(Before-and-after page screenshots)
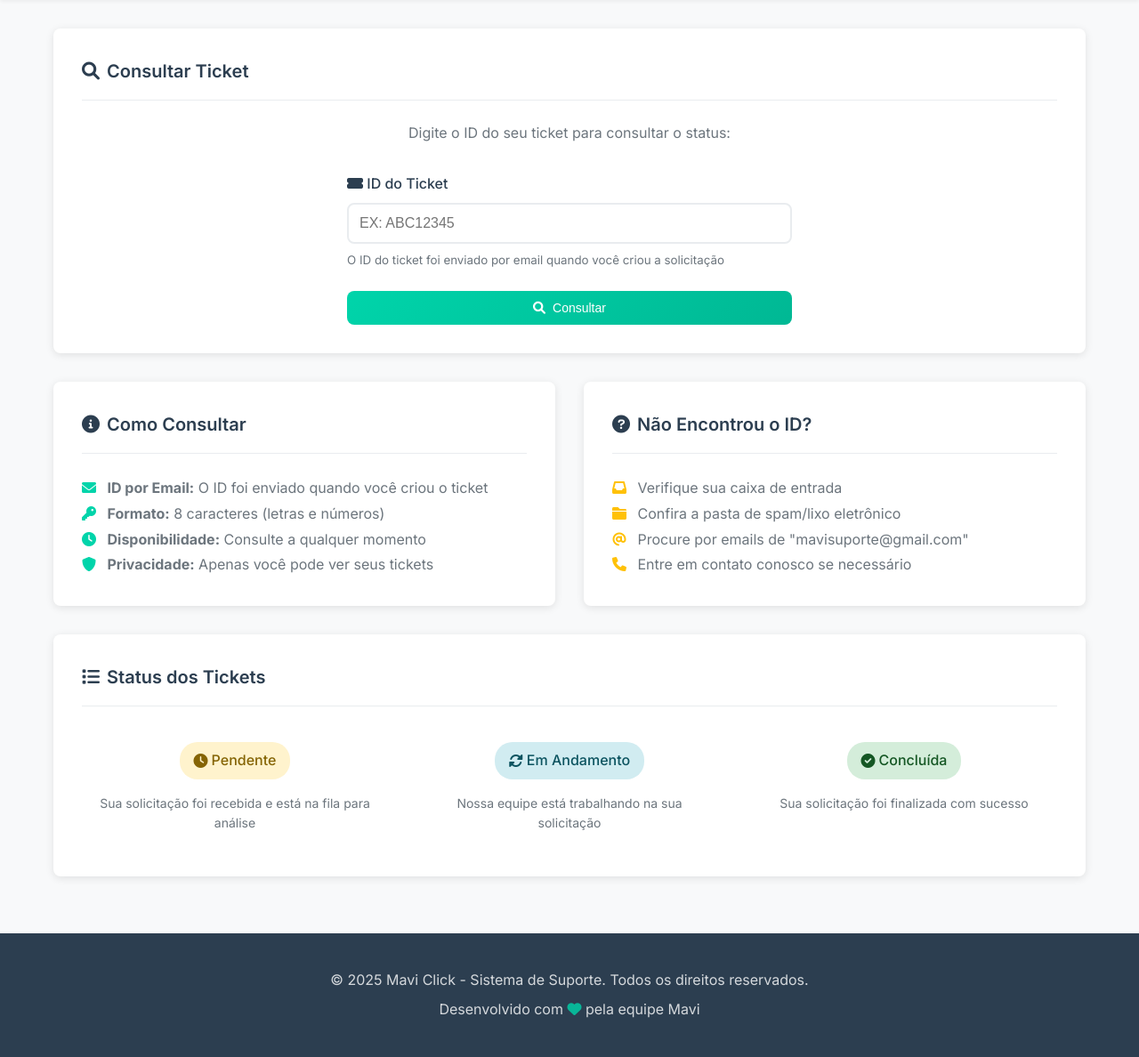
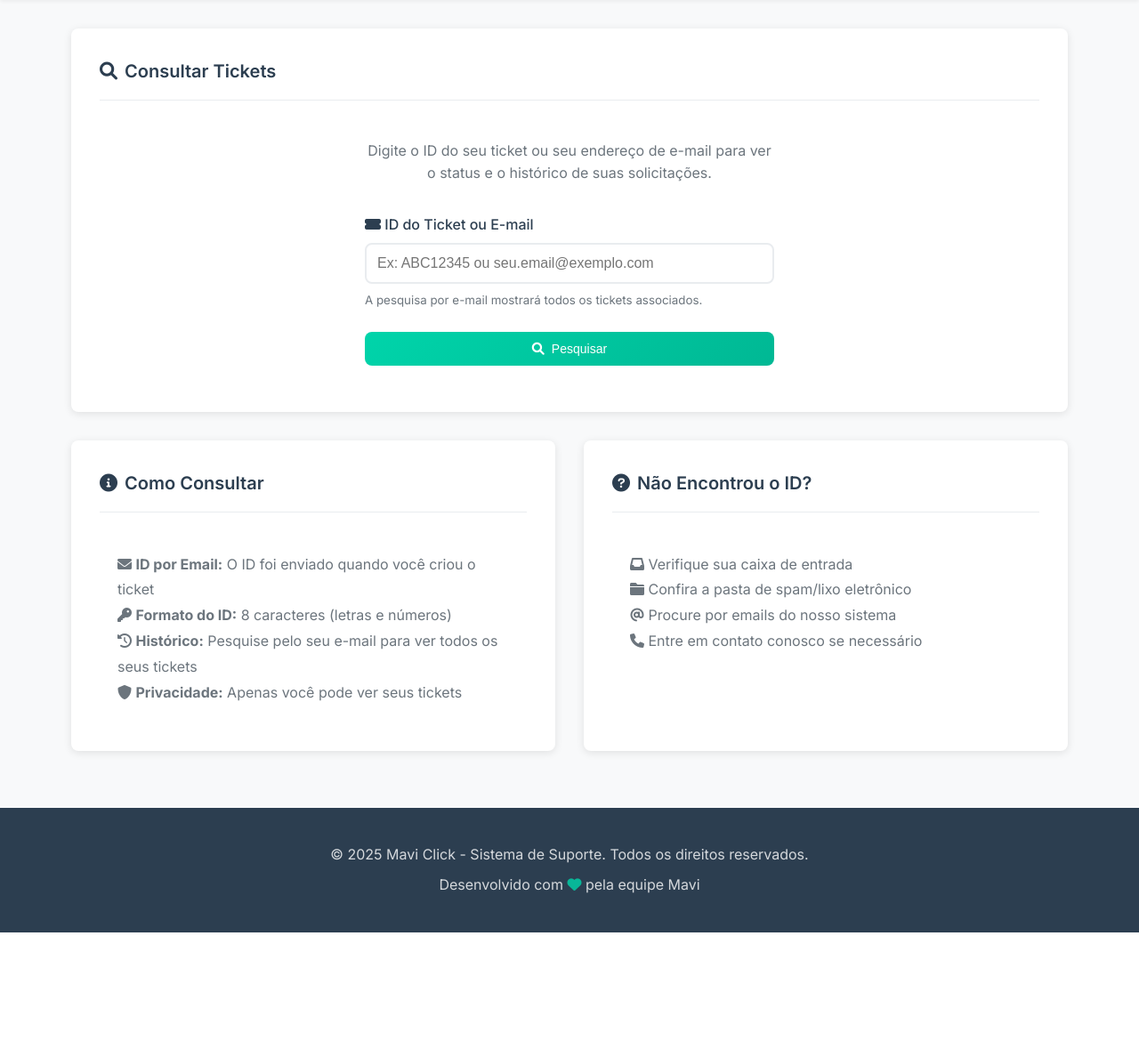
Before and after one commit to gabrielmattosc/mavi-Suporte, a Flask app: page /tickets/search in a window 1280 px wide. Shown: the part 144-1332 px from the top of the page at 89% size. After the commit the page ends 1192 px from the top, so only its background shows below. Run offline with Flask 3, Linux system fonts and the light colour scheme; a user stored in the database is signed in.

Commit message:
[UPDATE] IMPLEMENTANDO BUSCA TICKET

```diff
--- a/src/routes/ticket_routes.py
+++ b/src/routes/ticket_routes.py
@@ -31,7 +31,8 @@ def create():
         # Validação
         if not all([nome, email, squad_leader, necessidade]) or not dispositivos_list or not aceita_termos:
             flash('Por favor, preencha todos os campos obrigatórios e aceite os termos.', 'error')
-            return render_template('new_ticket.html')
+            # Retorna os dados preenchidos para o formulário
+            return render_template('new_ticket.html', form_data=request.form)
 
         # Prepara dados do ticket
         dados_ticket = {
@@ -48,28 +49,22 @@ def create():
         ticket_id = ticket_service.criar_ticket(dados_ticket)
 
         if ticket_id:
-            # Obtém posição na fila
             posicao_fila = ticket_service.obter_posicao_fila(ticket_id)
 
-            # Envia emails se configurado
             if email_service.enabled:
-                email_service.enviar_confirmacao_ticket(
-                    email, ticket_id, posicao_fila, dados_ticket
-                )
-                email_service.enviar_notificacao_admin(
-                    ticket_id, dados_ticket
-                )
+                email_service.enviar_confirmacao_ticket(email, ticket_id, posicao_fila, dados_ticket)
+                email_service.enviar_notificacao_admin(ticket_id, dados_ticket)
 
             flash(f'Solicitação criada com sucesso! ID do ticket: #{ticket_id}', 'success')
             return redirect(url_for('ticket.success', ticket_id=ticket_id, posicao=posicao_fila))
         else:
             flash('Erro ao criar solicitação. Tente novamente.', 'error')
-            return render_template('new_ticket.html')
+            return render_template('new_ticket.html', form_data=request.form)
 
     except Exception as e:
         print(f"Erro ao criar ticket: {str(e)}")
         flash('Erro interno do servidor. Tente novamente.', 'error')
-        return render_template('new_ticket.html')
+        return render_template('new_ticket.html', form_data=request.form)
 
 @ticket_bp.route('/success')
 @login_required
@@ -83,11 +78,42 @@ def success():
 
     return render_template('ticket_success.html', ticket_id=ticket_id, posicao=posicao)
 
-@ticket_bp.route('/search')
+# --- FUNÇÃO DE PESQUISA ATUALIZADA ---
+@ticket_bp.route('/search', methods=['GET', 'POST'])
 @login_required
 def search():
-    """Página de consulta de ticket"""
-    return render_template('search_ticket.html')
+    """Página de consulta de ticket por ID ou Email, com paginação."""
+    if request.method == 'POST':
+        query = request.form.get('query', '').strip()
+        if not query:
+            flash('Por favor, insira um ID de ticket ou um email para pesquisar.', 'warning')
+            return redirect(url_for('ticket.search'))
+        # Redireciona para uma rota GET para ter URLs limpas e partilháveis
+        return redirect(url_for('ticket.search', query=query))
+
+    # A lógica abaixo é para o método GET
+    query = request.args.get('query')
+    if not query:
+        return render_template('search_ticket.html')
+
+    ticket_service = TicketService()
+
+    # 1. Tenta buscar por ID de ticket primeiro
+    ticket_by_id = ticket_service.obter_ticket(query.upper())
+    if ticket_by_id:
+        return redirect(url_for('ticket.view', ticket_id=ticket_by_id['ticket_id']))
+
+    # 2. Se não for um ID, busca por email com paginação
+    page = request.args.get('page', 1, type=int)
+    tickets_pagination = ticket_service.listar_tickets_por_email_paginado(query.lower(), page=page, per_page=5)
+
+    if tickets_pagination and tickets_pagination.items:
+        return render_template('search_results.html', pagination=tickets_pagination, query=query)
+
+    # 3. Se não encontrar nada
+    flash(f'Nenhum ticket encontrado para "{query}". Verifique os dados e tente novamente.', 'error')
+    return redirect(url_for('ticket.search'))
+
 
 @ticket_bp.route('/view/<ticket_id>')
 @login_required
@@ -97,17 +123,13 @@ def view(ticket_id):
     ticket = ticket_service.obter_ticket(ticket_id.upper())
 
     if not ticket:
-        flash('Ticket não encontrado. Verifique o ID e tente novamente.', 'error')
+        flash('Ticket não encontrado.', 'error')
         return redirect(url_for('ticket.search'))
 
-    # --- CORREÇÃO APLICADA AQUI ---
-    # Adiciona a posição na fila diretamente ao dicionário do ticket
-    # para que o template possa acedê-la facilmente.
     ticket['posicao_fila'] = 0
     if ticket.get('status') == 'Pendente':
         ticket['posicao_fila'] = ticket_service.obter_posicao_fila(ticket_id)
 
-    # Agora só precisamos de passar o objeto 'ticket'
     return render_template('view_ticket.html', ticket=ticket)
 
 @ticket_bp.route('/api/search', methods=['POST'])
--- a/src/templates/search_ticket.html
+++ b/src/templates/search_ticket.html
@@ -3,169 +3,74 @@
 {% block title %}Consultar Ticket - Mavi Suporte{% endblock %}
 
 {% block content %}
-<div class="fade-in">
+<div class="container fade-in">
     <div class="card">
         <div class="card-header">
             <h2 class="card-title">
                 <i class="fas fa-search"></i>
-                Consultar Ticket
+                Consultar Tickets
             </h2>
         </div>
 
-        <div style="max-width: 500px; margin: 0 auto;">
+        <div class="card-content" style="max-width: 500px; margin: 0 auto;">
             <p style="text-align: center; color: #6c757d; margin-bottom: 2rem;">
-                Digite o ID do seu ticket para consultar o status:
+                Digite o ID do seu ticket ou seu endereço de e-mail para ver o status e o histórico de suas solicitações.
             </p>
 
-            <form id="searchForm" onsubmit="searchTicket(event)">
+            <!-- O formulário agora envia para a rota 'ticket.search' com o método POST -->
+            <form method="POST" action="{{ url_for('ticket.search') }}" class="search-form">
                 <div class="form-group">
-                    <label for="ticket_id" class="form-label">
-                        <i class="fas fa-ticket-alt"></i> ID do Ticket
+                    <label for="query" class="form-label">
+                        <i class="fas fa-ticket-alt"></i> ID do Ticket ou E-mail
                     </label>
                     <input type="text"
-                           id="ticket_id"
-                           name="ticket_id"
+                           id="query"
+                           name="query"
                            class="form-control"
-                           placeholder="Ex: ABC12345"
-                           style="text-transform: uppercase;"
-                           required
-                           maxlength="8">
+                           placeholder="Ex: ABC12345 ou seu.email@exemplo.com"
+                           required>
                     <small style="color: #6c757d; margin-top: 0.5rem; display: block;">
-                        O ID do ticket foi enviado por email quando você criou a solicitação
+                        A pesquisa por e-mail mostrará todos os tickets associados.
                     </small>
                 </div>
 
-                <button type="submit" class="btn btn-primary btn-full" id="searchBtn">
+                <button type="submit" class="btn btn-primary btn-full">
                     <i class="fas fa-search"></i>
-                    Consultar
+                    Pesquisar
                 </button>
             </form>
         </div>
     </div>
 
-    <!-- Informações sobre consulta -->
+    <!-- As seções informativas abaixo permanecem as mesmas -->
     <div class="grid grid-2">
         <div class="card">
             <div class="card-header">
                 <h3 class="card-title">
-                    <i class="fas fa-info-circle"></i>
-                    Como Consultar
+                    <i class="fas fa-info-circle"></i> Como Consultar
                 </h3>
             </div>
-
-            <div style="color: #6c757d; line-height: 1.8;">
-                <p><i class="fas fa-envelope" style="color: var(--mavi-green); margin-right: 0.5rem;"></i> <strong>ID por Email:</strong> O ID foi enviado quando você criou o ticket</p>
-                <p><i class="fas fa-key" style="color: var(--mavi-green); margin-right: 0.5rem;"></i> <strong>Formato:</strong> 8 caracteres (letras e números)</p>
-                <p><i class="fas fa-clock" style="color: var(--mavi-green); margin-right: 0.5rem;"></i> <strong>Disponibilidade:</strong> Consulte a qualquer momento</p>
-                <p><i class="fas fa-shield-alt" style="color: var(--mavi-green); margin-right: 0.5rem;"></i> <strong>Privacidade:</strong> Apenas você pode ver seus tickets</p>
+            <div class="card-content" style="color: #6c757d; line-height: 1.8;">
+                <p><i class="fas fa-envelope icon-green"></i> <strong>ID por Email:</strong> O ID foi enviado quando você criou o ticket</p>
+                <p><i class="fas fa-key icon-green"></i> <strong>Formato do ID:</strong> 8 caracteres (letras e números)</p>
+                <p><i class="fas fa-history icon-green"></i> <strong>Histórico:</strong> Pesquise pelo seu e-mail para ver todos os seus tickets</p>
+                <p><i class="fas fa-shield-alt icon-green"></i> <strong>Privacidade:</strong> Apenas você pode ver seus tickets</p>
             </div>
         </div>
 
         <div class="card">
             <div class="card-header">
                 <h3 class="card-title">
-                    <i class="fas fa-question-circle"></i>
-                    Não Encontrou o ID?
+                    <i class="fas fa-question-circle"></i> Não Encontrou o ID?
                 </h3>
             </div>
-
-            <div style="color: #6c757d; line-height: 1.8;">
-                <p><i class="fas fa-inbox" style="color: #ffc107; margin-right: 0.5rem;"></i> Verifique sua caixa de entrada</p>
-                <p><i class="fas fa-folder" style="color: #ffc107; margin-right: 0.5rem;"></i> Confira a pasta de spam/lixo eletrônico</p>
-                <p><i class="fas fa-at" style="color: #ffc107; margin-right: 0.5rem;"></i> Procure por emails de "mavisuporte@gmail.com"</p>
-                <p><i class="fas fa-phone" style="color: #ffc107; margin-right: 0.5rem;"></i> Entre em contato conosco se necessário</p>
-            </div>
-        </div>
-    </div>
-
-    <!-- Exemplos de status -->
-    <div class="card">
-        <div class="card-header">
-            <h3 class="card-title">
-                <i class="fas fa-list"></i>
-                Status dos Tickets
-            </h3>
-        </div>
-
-        <div class="grid grid-3">
-            <div style="text-align: center; padding: 1rem;">
-                <span class="status-badge status-pendente" style="font-size: 1rem; padding: 0.5rem 1rem;">
-                    <i class="fas fa-clock"></i> Pendente
-                </span>
-                <p style="margin-top: 1rem; color: #6c757d; font-size: 0.875rem;">
-                    Sua solicitação foi recebida e está na fila para análise
-                </p>
-            </div>
-
-            <div style="text-align: center; padding: 1rem;">
-                <span class="status-badge status-em-andamento" style="font-size: 1rem; padding: 0.5rem 1rem;">
-                    <i class="fas fa-sync-alt"></i> Em Andamento
-                </span>
-                <p style="margin-top: 1rem; color: #6c757d; font-size: 0.875rem;">
-                    Nossa equipe está trabalhando na sua solicitação
-                </p>
-            </div>
-
-            <div style="text-align: center; padding: 1rem;">
-                <span class="status-badge status-concluida" style="font-size: 1rem; padding: 0.5rem 1rem;">
-                    <i class="fas fa-check-circle"></i> Concluída
-                </span>
-                <p style="margin-top: 1rem; color: #6c757d; font-size: 0.875rem;">
-                    Sua solicitação foi finalizada com sucesso
-                </p>
+            <div class="card-content" style="color: #6c757d; line-height: 1.8;">
+                <p><i class="fas fa-inbox icon-yellow"></i> Verifique sua caixa de entrada</p>
+                <p><i class="fas fa-folder icon-yellow"></i> Confira a pasta de spam/lixo eletrônico</p>
+                <p><i class="fas fa-at icon-yellow"></i> Procure por emails do nosso sistema</p>
+                <p><i class="fas fa-phone icon-yellow"></i> Entre em contato conosco se necessário</p>
             </div>
         </div>
     </div>
 </div>
-
-<script>
-function searchTicket(event) {
-    event.preventDefault();
-
-    const form = event.target;
-    const ticketId = form.ticket_id.value.trim().toUpperCase();
-    const searchBtn = document.getElementById('searchBtn');
-
-    if (!ticketId) {
-        showNotification('Por favor, digite o ID do ticket.', 'warning');
-        return;
-    }
-
-    // Adiciona loading
-    const originalText = searchBtn.innerHTML;
-    searchBtn.innerHTML = '<div class="spinner"></div> Consultando...';
-    searchBtn.disabled = true;
-
-    // Simula busca (substitua pela chamada real da API)
-    fetch('{{ url_for("ticket.api_search") }}', {
-        method: 'POST',
-        headers: {
-            'Content-Type': 'application/x-www-form-urlencoded',
-        },
-        body: `ticket_id=${encodeURIComponent(ticketId)}`
-    })
-    .then(response => response.json())
-    .then(data => {
-        if (data.success) {
-            window.location.href = data.redirect;
-        } else {
-            showNotification(data.message, 'error');
-        }
-    })
-    .catch(error => {
-        console.error('Erro:', error);
-        showNotification('Erro ao consultar ticket. Tente novamente.', 'error');
-    })
-    .finally(() => {
-        // Restaura botão
-        searchBtn.innerHTML = originalText;
-        searchBtn.disabled = false;
-    });
-}
-
-// Auto-uppercase no input
-document.getElementById('ticket_id').addEventListener('input', function() {
-    this.value = this.value.toUpperCase();
-});
-</script>
 {% endblock %}
```
Also changed, not shown: src/services/ticket_service.py (+28 -5 lines), src/templates/search_results.html (added, +91 -0 lines).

# [Instructions for the task]
If a line above contains the word "title", list it.

# [The completed task]
 {% block title %}Consultar Ticket - Mavi Suporte{% endblock %}
             <h2 class="card-title">
                 <h3 class="card-title">
                 <h3 class="card-title">
-            <h3 class="card-title">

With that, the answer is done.